But more recently, Arlington realized videos were also a way to market itself to different kinds of customers. The Elk Grove, Illinois-based company decided to have a little fun and commissioned the whimsical animated video that explains the company's services.
"Used machinery is not all that exciting to most people," says David Pietig, a general manager at the company. "What we're trying to do is make people interested in what we do."
Thinking about what customers want to see is the best way to get inspired, marketing experts say according to the AP article.
"Good ideas can come from everywhere. If there is an old-school mentality at a company, they should get a pool of 21-year-olds that are more digitally and socially media savvy," suggests Brian Metcalf, CEO of GreenRoom, a digital marketing company based in Miami.
Making videos for these small businesses can cost almost nothing or run into the tens of thousands of dollars. Arlington Machinery says its animation cost only about $100, but Nardone paid more than $15,000 to produce a series of videos last summer. At Mountain View Vineyard, a Pennsylvania winery that began making videos in the past year, a smartphone and a still camera have kept the costs minimal.
When marketing director Laurie Monteforte started working at Mountain View a year ago, she made it a priority to create a campaign that included videos. But the standard way of selling wine — showing smiling people gathered around a food-laden table and lifting their glasses in a toast — won't work in a video, she says.
"Today's audience doesn't want commercials, where we try to sell you something," Monteforte said in the AP story.
Mountain View's videos teach viewers how to make something with wine, such as red wine hot chocolate, or show some aspect of the winery's operations. Last summer, owner Linda Rice demonstrated how she hand-picks Japanese beetles off of plants and drops them into soapy water, killing them without chemical pesticides.
Mountain View says its revenue is up about 30% in the past year, and credits about three-quarters of that gain to video and social media, the AP story notes.

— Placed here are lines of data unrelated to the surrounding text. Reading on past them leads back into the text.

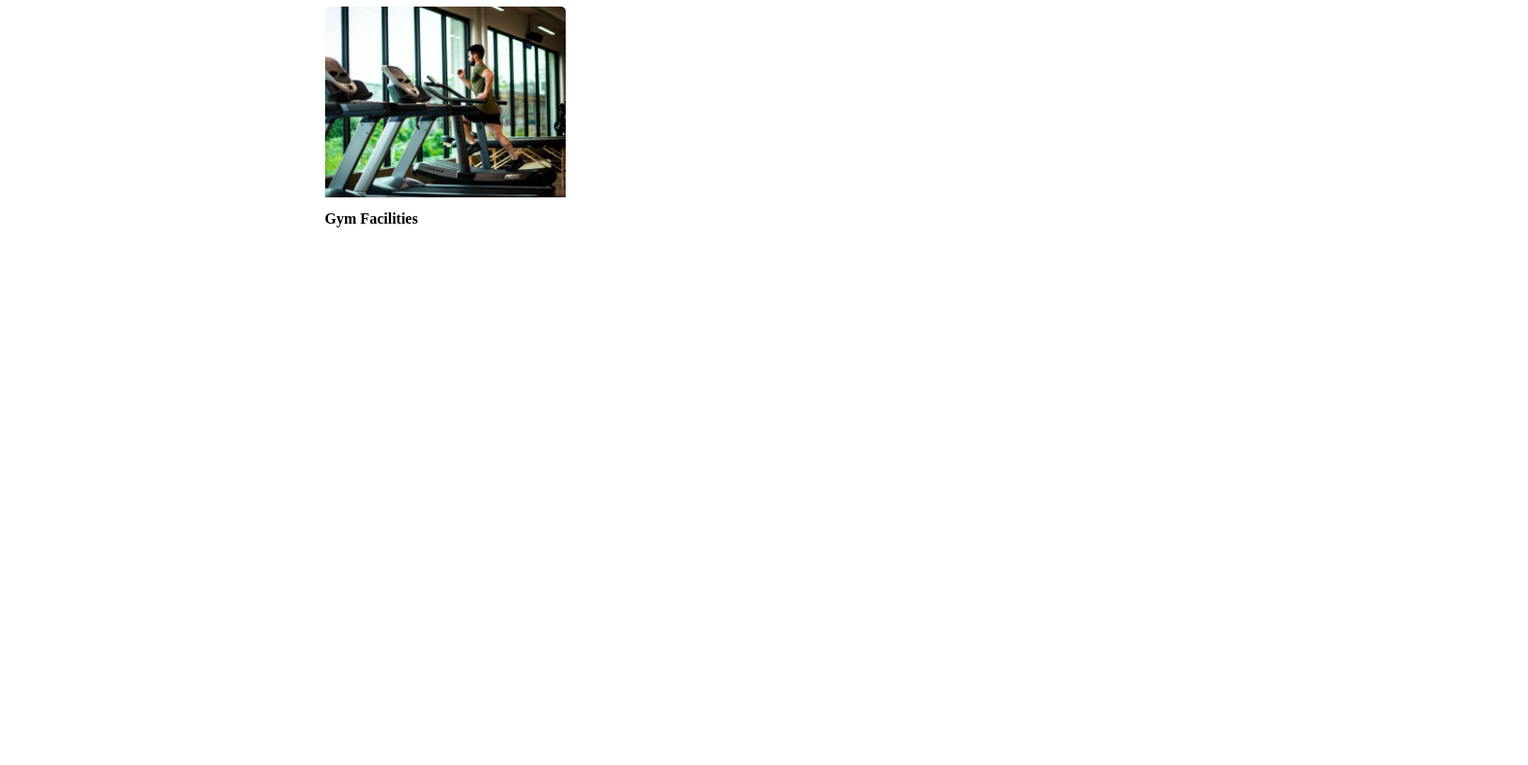
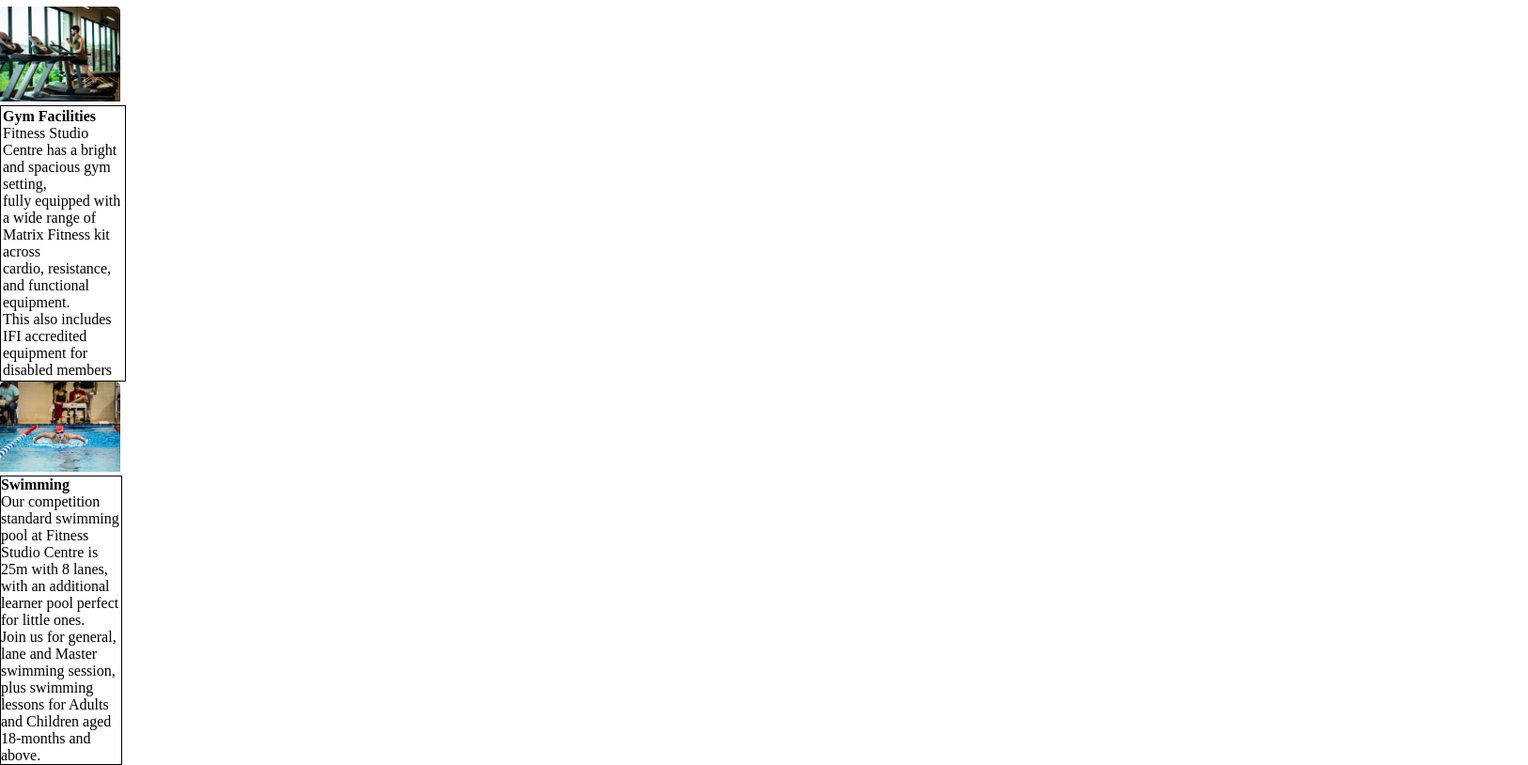
Before and after one commit to Camshaft2022/CI_PP1_FS, a plain HTML site: page index.html in a window 1280 px wide. Shown: the part 349-1163 px from the top of the page at 94% size, 1626 px wide, since content can reach past the window. Before the commit the page ends 800 px from the top, so only its background shows below. Drawn offline with Linux system fonts and the light colour scheme; files whose address does not match are found by name.

Commit message:
added 2 cards

```diff
--- a/assets/CSS/style.css
+++ b/assets/CSS/style.css
@@ -6,7 +6,7 @@
 }
 
 .background_color {
-    background-color: grey;
+    background-color: #909184
 
 }
 
@@ -40,9 +40,11 @@ li {
 li a {
     text-decoration: none;
 }
+
 li a:hover {
     background-color: #13678A;
 }
+
 .intro {
     margin: 10;
     text-align: center;
@@ -50,10 +52,12 @@ li a:hover {
     justify-content: center;
     align-items: center;
 }
+
 div h1 {
     font-size: 50px;
     border-bottom: #13678A solid 3px;
 }
+
 .home-section h2 {
     font-size: 15px;
     padding: 30px 50px 3px 50px;
@@ -63,11 +67,13 @@ div h1 {
     margin:5px;
     padding:30px;
 }
+
 .home-section {
     display: flex;
     justify-content: center;
     text-align: center;
 }
+
 .split-section {
     display: flex;
     justify-content:center;
@@ -95,20 +101,34 @@ div h1 {
     }
 
 }
+
 .gym-card {
-    width: 100%;
-    display: block;
+    width: 50%;
     justify-content: center;
-    align-items: center;
-    margin-left: 27%;
-    margin-top: 10px;
+    align-items: space-between;
+    float: left;
+    position: relative;
+    margin:0;
+}
+
+.column1 {
+    width: 20%;
+    border: 1px solid black;
+    padding:2px;
 }
 
 img {
     border-radius: 5px 5px 0 0;
 }
 
-.gym-container {
-        margin-left: 27%;
-        margin-top: 10px;
+.swim-card {
+    width: 50%;
+    justify-content: center;
+    align-items:center;
+    margin:0;
 }
+
+.column2 {
+    width: 20%;
+    border: 1px solid black;
+}
--- a/index.html
+++ b/index.html
@@ -44,19 +44,28 @@
         <div class="home-section">
             <h2>There has never been a better time to join Fitness Studio <br>
                 We provide the very best upgraded cardiovascular, resistance and functional equipment, plus the uniquely designed training rig which gives members an innovative, fun way to workout.<br>
-                The gym perfectly compliments our swimming pool, sauna, and group exercise rooms (for which we offer a whole variety of classes). <br> Its an exciting time to be part of the Fitness Studio community, come and join today</h2>
+                The gym perfectly compliments our swimming pool, sauna, and group exercise rooms (for which we offer a whole variety of classes). <br>
+                Its an exciting time to be part of the Fitness Studio community, come and join today</h2>
         </div>
         <div class="split-section">
             <h2> Our Facilities</h2>
         </div>
             <div class="gym-card">
                 <img src=".//assets/CSS/images/gym_card.jpg" alt="gym" style="width:20%">
-                <div class="gym-container"></div>
+                <div class="column1">
                 <h4><b>Gym Facilities</b></h4>
+                <p>Fitness Studio Centre has a bright and spacious gym setting,<br> fully equipped with a wide range of Matrix Fitness kit across <br>cardio, resistance, and functional equipment.
+                   <br>This also includes IFI accredited equipment for disabled members</p>
+                </div>
             </div>
-            <div class="">
-
+            <div class="swim-card">
+                <img src="/assets/CSS/images/Swim-card.jpg" alt="swimming" style="width:20%">
+            <div class="column2" >
+                <h4><b>Swimming</b></h4>
+                <p>Our competition standard swimming pool at Fitness Studio Centre is 25m with 8 lanes, with an additional learner&nbsp;pool perfect for little ones.<br>
+                    Join us for general, lane and Master swimming session, plus swimming lessons for Adults and Children aged 18-months and above.</p>
             </div>
+        </div>
         </div>
     </section>
 </div>
```
Also changed, not shown: assets/CSS/images/Swim-card.jpg (added).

"There are so many options where people can go for wine and spirits," Rice says. "Video and social media set us apart because people get to know us."